— What is needed —
Scan the listing below. Copy each line that contains "width".

— Records for this exercise —
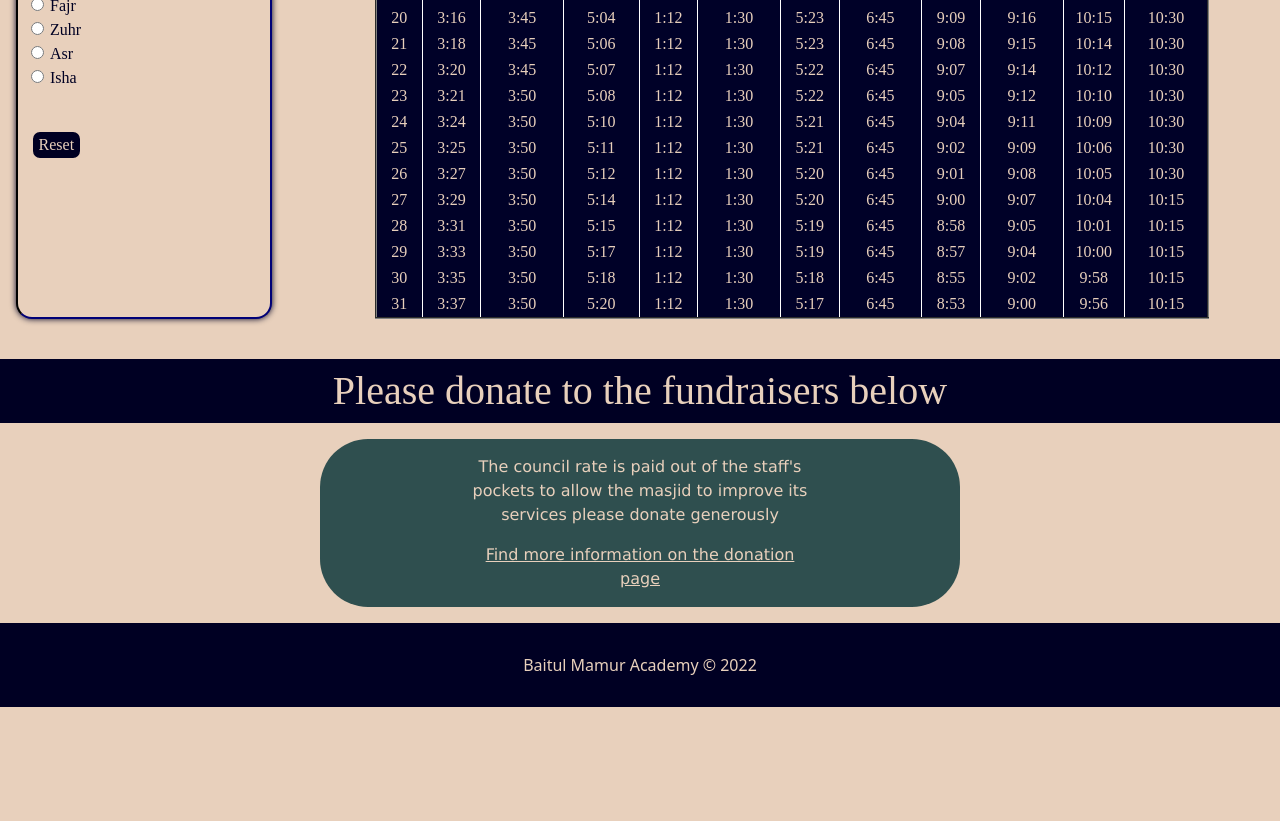
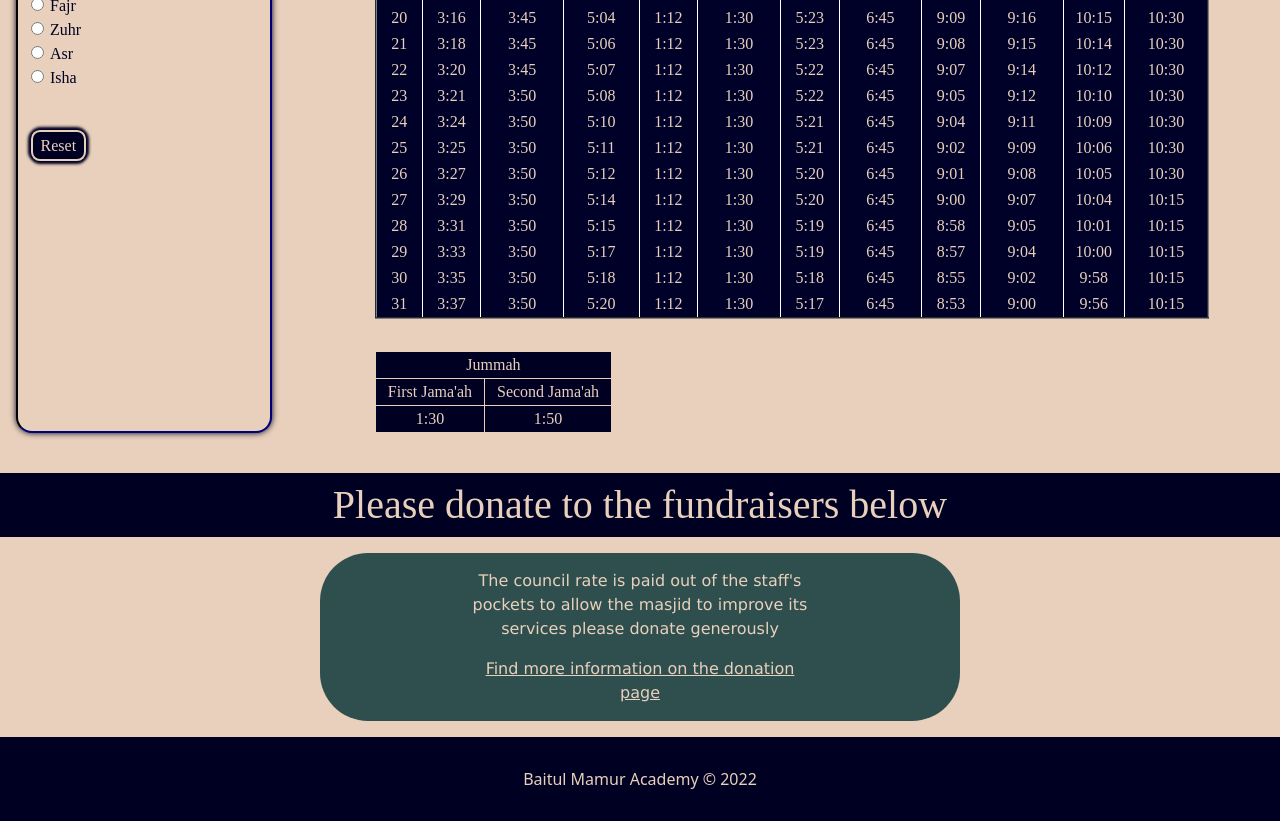
Before and after one commit to Habib-aw/bma-website-old, a React (Create React App) app: page /calendar in a window 1280 px wide. Shown: the part 780-1601 px from the top of the page. Before the commit the page ends 1487 px from the top, so only its background shows below. Built offline with nearby package versions, Linux system fonts and the light colour scheme.

Commit message:
calendar changes

```diff
--- a/src/Components/Calendar/calendar.css
+++ b/src/Components/Calendar/calendar.css
@@ -6,6 +6,17 @@
     -o-user-select: none;
     -moz-user-select: none;
     pointer-events:none;
+}
+.jummah{
+    background-color: var(--darkBlue);
+    color: var(--lightBrown);
+    margin-top: 2rem;
+    border-collapse: collapse;
+    font-size: clamp(1rem,(1.25rem+1vw),2.5rem);
+
+}
+.jummah td{
+    border: 1px solid var(--lightBrown);
 }
 #calendar{
     margin-bottom: 2.5rem;
@@ -22,6 +33,9 @@
 .calendar-filter{
     display: flex;
     gap: 2rem;
+}
+.filters-title-menu h4{
+    font-size: max(1.5rem,1.75vw);
 }
 .filters-title-menu{
     display: flex;
@@ -85,10 +99,9 @@ td,th{
     display: flex;
     gap: 2rem;
     flex-wrap: wrap;
-    flex-direction: column;
 }
 
-.table-title button{
+.table-title button,.reset-filters{
     box-shadow: 3px 0px  3px var(--darkBlue),-3px 0px 3px var(--darkBlue),0px 3px 3px var(--darkBlue), 0px -3px 3px var(--darkBlue);
     border: 2px solid var(--lightBrown);
     background-color: var(--darkBlue);
@@ -174,7 +187,7 @@ input[type=number] {
     -moz-appearance: textfield;
 }
 #start-date,#end-date{
-    width: max(1.5rem,1.75vw);
+    width: max(2rem,1.75vw);
 }
 #dash-number{
     margin-inline: 0.4rem;
@@ -188,22 +201,22 @@ input[type=number] {
 .dates-sm{
     display: none;
 }
-.changes,.salahs{
-    /* margin-top: 1rem; */
-}
+
 .reset-filters{
+    padding: 0;
+    padding-inline: 0.5rem;
+    padding-block: 0.1rem;
     margin-top: 1rem;
     border-radius: 0.7vw;
     background-color: var(--darkBlue);
     color: var(--lightBrown);
     border: 2px solid var(--lightBrown);
 }
+.reset-filters-wrapper{
+    width: 100%;
+}
 
-@media (min-width:1100px) {
-    .checkbox{
-        flex-direction: column;
-    }
-}
+
 @media (min-width:1600px) {
     td,th{
         font-size: 1.25vw;
@@ -221,3 +234,21 @@ input[type=number] {
         font-size: 2.5vw;
     }
 }
+
+@media (min-width:1920px) {
+    input[type=checkbox],input[type=radio]{
+        transform: scale(1.5);
+    }
+}
+
+@media (min-width:2700px) {
+    input[type=checkbox],input[type=radio]{
+        transform: scale(1.9);
+    }
+}
+@media (min-width:1200px) {
+    .dates-changes,.times-salahs,.checkbox{
+        flex-direction: column;
+    }
+
+}
--- a/src/Components/Calendar/index.js
+++ b/src/Components/Calendar/index.js
@@ -235,7 +235,7 @@ function Index() {
                     </div>
                     </div>
                     </div>
-                    <div><button className='reset-filters' onClick={()=>resetFilters()}>Reset</button></div>
+                    <div className='reset-filters-wrapper'><button className='reset-filters' onClick={()=>resetFilters()}>Reset</button></div>
                 </div>
                 </div>
             </div>
@@ -248,9 +248,9 @@ function Index() {
                         <button onClick={(month===11)? ()=>setMonth(0):()=>setMonth(month+1)}>{">"}</button>
                         </>}
             </div>
-            <div className='calendar disable-select'>
+            <div className='calendar'>
                 <table border="2">
-                    <thead className='thead'>
+                    <thead className='thead disable-select'>
                         <tr>
                             <th></th>
                             {fajr ? <th colSpan={(start && jamaah && sunrise)? 3:(((start && jamaah) || (start && sunrise) || (jamaah &&sunrise))? 2:1)}>Fajr</th>:null}
@@ -275,13 +275,25 @@ function Index() {
                             {(jamaah&&isha)? <th>Jama'ah</th>:null}
                         </tr>
                     </thead>
-                    <tbody>
+                    <tbody className='disable-select'>
                 {today ? <tr className={(data[date.getMonth()][date.getDate()-1]['Date'] === currentDate.toString())? "bg-danger":null}><td>{date.getDate()}</td>{(start && fajr)? <td>{data[date.getMonth()][date.getDate()-1]['Fajr_start']}</td>:null} {(jamaah && fajr)? <td>{data[date.getMonth()][date.getDate()-1]['Fajr_jamaah']}</td>:null}{(sunrise && fajr)? <td>{data[date.getMonth()][date.getDate()-1]['sunrise']}</td>:null}{(start&&zuhr)? <td>{data[date.getMonth()][date.getDate()-1]['Zuhr_start']}</td>:null}{(jamaah&&zuhr)? <td>{data[date.getMonth()][date.getDate()-1]['Zuhr_jamaah']}</td>:null} {start&&asr? <td>{data[date.getMonth()][date.getDate()-1]['Asr_start']}</td>:null} {jamaah&&asr? <td>{data[date.getMonth()][date.getDate()-1]['Asr_jamaah']}</td>:null}{start&&mgrb? <td>{data[date.getMonth()][date.getDate()-1]['Maghrib_start']}</td>:null}{jamaah&&mgrb? <td>{data[date.getMonth()][date.getDate()-1]['Maghrib_jamaah']}</td>:null} {start&&isha? <td>{data[date.getMonth()][date.getDate()-1]['Isha_start']}</td>:null}{jamaah&&isha? <td>{data[date.getMonth()][date.getDate()-1]['Isha_jamaah']}</td>:null}</tr>:data[month].map((day,index,array)=>{
                     num+=1
                     return(index!==0)&&((fajrChanges&&(array[index-1]['Fajr_jamaah']===day['Fajr_jamaah']))||(zuhrChanges&&(array[index-1]['Zuhr_jamaah']===day['Zuhr_jamaah']))||(asrChanges&&(array[index-1]['Asr_jamaah']===day['Asr_jamaah']))||(ishaChanges&&(array[index-1]['Isha_jamaah']===day['Isha_jamaah'])))? null:startDate<=num&&num<=endDate?<tr className={(day['Date'] === currentDate.toString())? "bg-danger":null}><td>{num}</td>{(start && fajr)? <td>{day['Fajr_start']}</td>:null} {(jamaah && fajr)? <td>{day['Fajr_jamaah']}</td>:null}{(sunrise && fajr)? <td>{day['sunrise']}</td>:null}{(start&&zuhr)? <td>{day['Zuhr_start']}</td>:null}{(jamaah&&zuhr)? <td>{day['Zuhr_jamaah']}</td>:null} {start&&asr? <td>{day['Asr_start']}</td>:null} {jamaah&&asr? <td>{day['Asr_jamaah']}</td>:null}{start&&mgrb? <td>{day['Maghrib_start']}</td>:null}{jamaah&&mgrb? <td>{day['Maghrib_jamaah']}</td>:null} {start&&isha? <td>{day['Isha_start']}</td>:null}{jamaah&&isha? <td>{day['Isha_jamaah']}</td>:null}</tr>:null
                 })}</tbody>
                 </table>
             </div>
+            <table className='jummah'>
+                <tr>
+                    <td colSpan={2}>Jummah</td>
+                </tr>
+                <tr>
+                    <td>First Jama'ah</td>
+                    <td>Second Jama'ah</td>
+                </tr>
+                <tr>
+                    {month>9 || month<3? <><td>1:00</td><td>1:30</td></>:<><td>1:30</td><td>1:50</td></>}
+                </tr>
+            </table>
             </div>
             </div>
         </div>
```
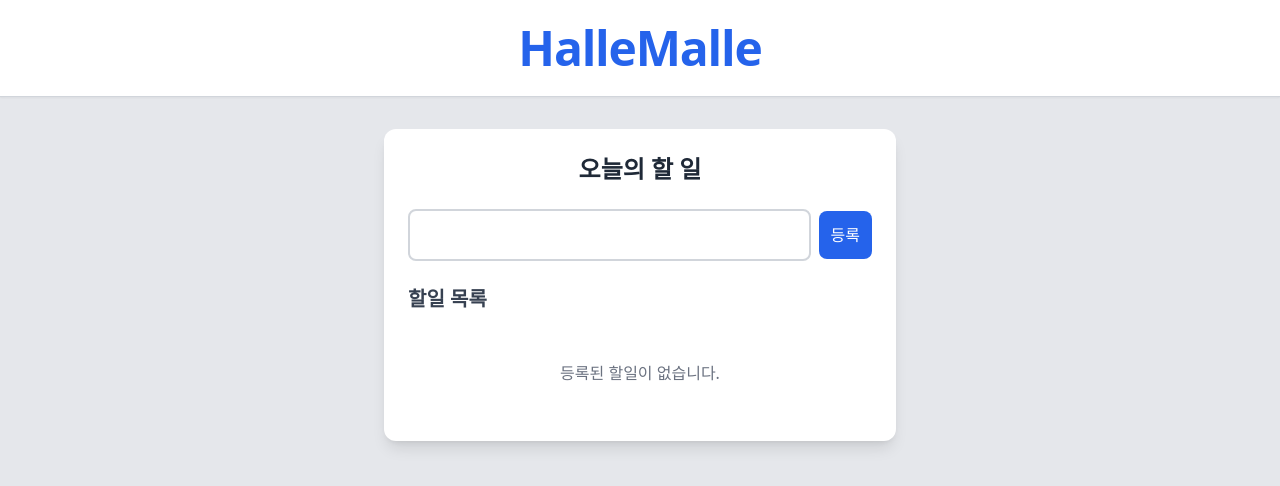
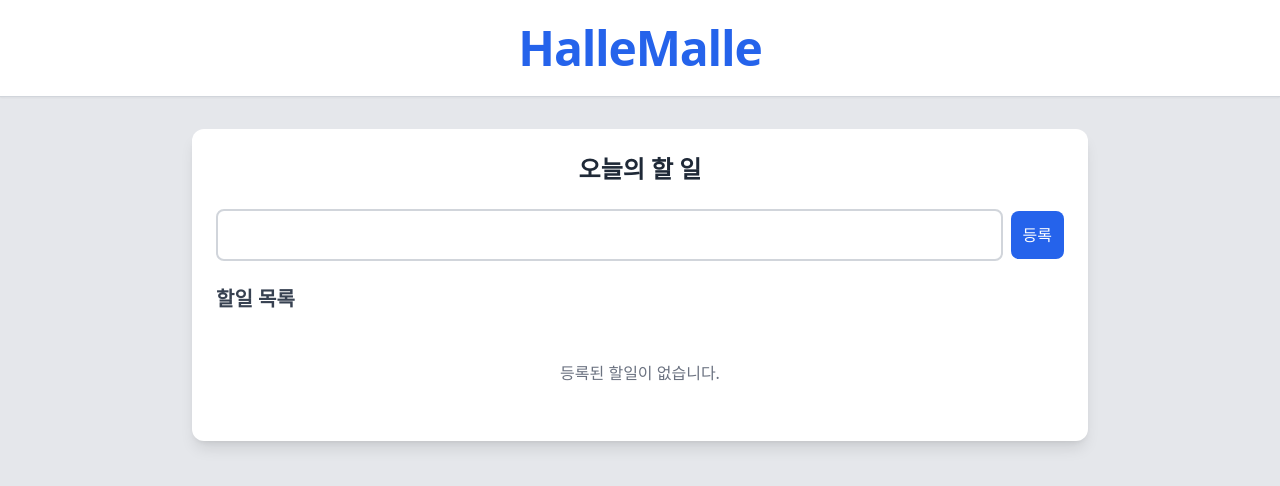
Before and after one commit to devdorong/hallaemallae, a React (Create React App) app: page / in a window 1280 px wide. Shown: the top 486 px of the page. Built offline with nearby package versions, Linux system fonts and the light colour scheme.

Commit message:
[docs] 폰트사이즈 조절

```diff
--- a/src/components/TodoItem.tsx
+++ b/src/components/TodoItem.tsx
@@ -85,7 +85,7 @@
               className="h-5 w-5 text-blue-600 border-gray-300 rounded focus:ring-blue-500"
             />
             <span
-              className={`flex items-center ml-4 text-lg text-gray-800 break-all ${todo.completed ? 'line-through text-gray-400' : ''}`}
+              className={`flex items-center ml-4 text-xl text-gray-800 break-all ${todo.completed ? 'line-through text-gray-400' : ''}`}
             >
               {todo.title}
             </span>
--- a/src/pages/TodoPage.tsx
+++ b/src/pages/TodoPage.tsx
@@ -17,7 +17,7 @@
   // tsx
   return (
     <div className="flex flex-col items-center">
-      <div className="bg-white rounded-xl shadow-lg p-6 w-full max-w-lg mx-auto">
+      <div className="bg-white rounded-xl shadow-lg p-6 w-full max-w-4xl mx-auto">
         <h2 className="text-2xl font-bold text-gray-800 mb-6 text-center">오늘의 할 일</h2>
         <TodoWrite todos={todos} setTodos={setTodos} />
         <TodoList todos={todos} setTodos={setTodos} />
```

— Solution below —
-    width: max(1.5rem,1.75vw);
+    width: max(2rem,1.75vw);
+    width: 100%;
-@media (min-width:1100px) {
 @media (min-width:1600px) {
+@media (min-width:1920px) {
+@media (min-width:2700px) {
+@media (min-width:1200px) {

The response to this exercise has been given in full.